■ Awareness of culture before colonized and during colonization and what emerged as a result.
What is home to you?
- a state of limbo, without a certain or definite identity.
¤ Being caught between cultures.
¤ Being literally moved as a result of colonialism
( On Exile- Edward Said)
Postcolonialism: The Critical Lens
► Examining colonizers/colonized relationship in literature
■ Is the work pro/anti colonialist? Why?
■ Does the text reinforce or resist colonialist ideology?
► Explore the dynamics of colonization through literary works
■ How did it come about?
How did it end?
How does the text explain this?
Type of Questions:
How does the literary text, explicitly or allegorically, represent various aspects of colonial oppression?
What does the text reveal about the problematics of post-colonial identity, including the relationship between personal and cultural identity and such issues as double consciousness and hybridity?
What person(s) or groups does the work identify as "other" or stranger? How are such persons/groups described and treated?
What does the text reveal about the politics and/or psychology of anti-colonialist resistance?
What does the text reveal about the operations of cultural difference - the ways in which race, religion, class, gender, sexual orientation, cultural beliefs, and customs combine to form individual identity - in shaping our perceptions of ourselves, others, and the world in which we live?
How does the text respond to or comment upon the characters, themes, or assumptions of a canonized (colonialist) work?
Are there meaningful similarities among the literatures of different post-colonial populations?
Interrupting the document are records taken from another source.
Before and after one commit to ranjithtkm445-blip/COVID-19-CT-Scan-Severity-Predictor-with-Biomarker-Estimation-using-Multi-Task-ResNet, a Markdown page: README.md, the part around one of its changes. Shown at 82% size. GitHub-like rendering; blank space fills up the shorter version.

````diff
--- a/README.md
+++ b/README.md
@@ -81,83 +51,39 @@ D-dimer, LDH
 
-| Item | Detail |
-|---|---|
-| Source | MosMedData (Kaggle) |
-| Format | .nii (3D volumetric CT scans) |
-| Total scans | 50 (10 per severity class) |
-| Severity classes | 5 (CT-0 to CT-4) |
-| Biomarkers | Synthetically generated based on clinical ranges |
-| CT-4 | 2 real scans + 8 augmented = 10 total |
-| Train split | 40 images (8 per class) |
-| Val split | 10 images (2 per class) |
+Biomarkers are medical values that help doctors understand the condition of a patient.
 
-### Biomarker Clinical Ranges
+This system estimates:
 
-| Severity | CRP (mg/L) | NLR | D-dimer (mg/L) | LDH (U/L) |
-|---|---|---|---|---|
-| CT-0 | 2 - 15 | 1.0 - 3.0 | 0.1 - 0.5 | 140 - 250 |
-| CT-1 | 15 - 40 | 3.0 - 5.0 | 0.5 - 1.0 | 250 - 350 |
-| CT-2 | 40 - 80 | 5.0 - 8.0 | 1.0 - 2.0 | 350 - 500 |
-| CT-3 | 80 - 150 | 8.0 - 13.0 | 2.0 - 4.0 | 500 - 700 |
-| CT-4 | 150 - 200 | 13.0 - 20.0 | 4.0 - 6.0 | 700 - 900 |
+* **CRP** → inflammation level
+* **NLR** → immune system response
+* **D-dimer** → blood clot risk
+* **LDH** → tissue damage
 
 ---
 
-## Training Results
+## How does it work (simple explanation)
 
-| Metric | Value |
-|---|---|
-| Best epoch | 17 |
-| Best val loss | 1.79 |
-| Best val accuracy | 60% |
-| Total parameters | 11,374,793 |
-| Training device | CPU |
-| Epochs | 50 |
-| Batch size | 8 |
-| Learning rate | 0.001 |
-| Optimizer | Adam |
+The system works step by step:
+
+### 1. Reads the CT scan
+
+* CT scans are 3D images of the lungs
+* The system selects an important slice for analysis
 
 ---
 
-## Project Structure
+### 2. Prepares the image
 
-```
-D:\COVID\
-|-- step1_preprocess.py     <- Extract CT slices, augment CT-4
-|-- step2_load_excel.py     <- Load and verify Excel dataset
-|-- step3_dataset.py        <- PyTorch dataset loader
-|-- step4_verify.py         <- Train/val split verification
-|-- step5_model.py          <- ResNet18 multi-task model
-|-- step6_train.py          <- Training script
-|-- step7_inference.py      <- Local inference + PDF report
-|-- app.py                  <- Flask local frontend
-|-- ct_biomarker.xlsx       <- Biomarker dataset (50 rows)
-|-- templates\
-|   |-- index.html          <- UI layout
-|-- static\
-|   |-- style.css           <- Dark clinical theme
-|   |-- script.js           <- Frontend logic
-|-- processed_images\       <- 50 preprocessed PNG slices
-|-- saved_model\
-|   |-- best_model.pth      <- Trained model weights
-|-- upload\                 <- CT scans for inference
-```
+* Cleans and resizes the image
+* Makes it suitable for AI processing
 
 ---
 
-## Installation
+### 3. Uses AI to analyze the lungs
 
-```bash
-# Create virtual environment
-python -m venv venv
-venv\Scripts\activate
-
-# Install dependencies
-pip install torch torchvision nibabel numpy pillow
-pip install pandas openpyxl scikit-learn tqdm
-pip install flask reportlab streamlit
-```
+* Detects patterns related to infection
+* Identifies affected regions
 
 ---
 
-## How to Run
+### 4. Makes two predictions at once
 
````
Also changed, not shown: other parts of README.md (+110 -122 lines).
How does a literary text in the Western canon reinforce or undermine colonialist ideology through its representation of colonialization and/or its inappropriate silence about colonized peoples? (Tyson 378-379)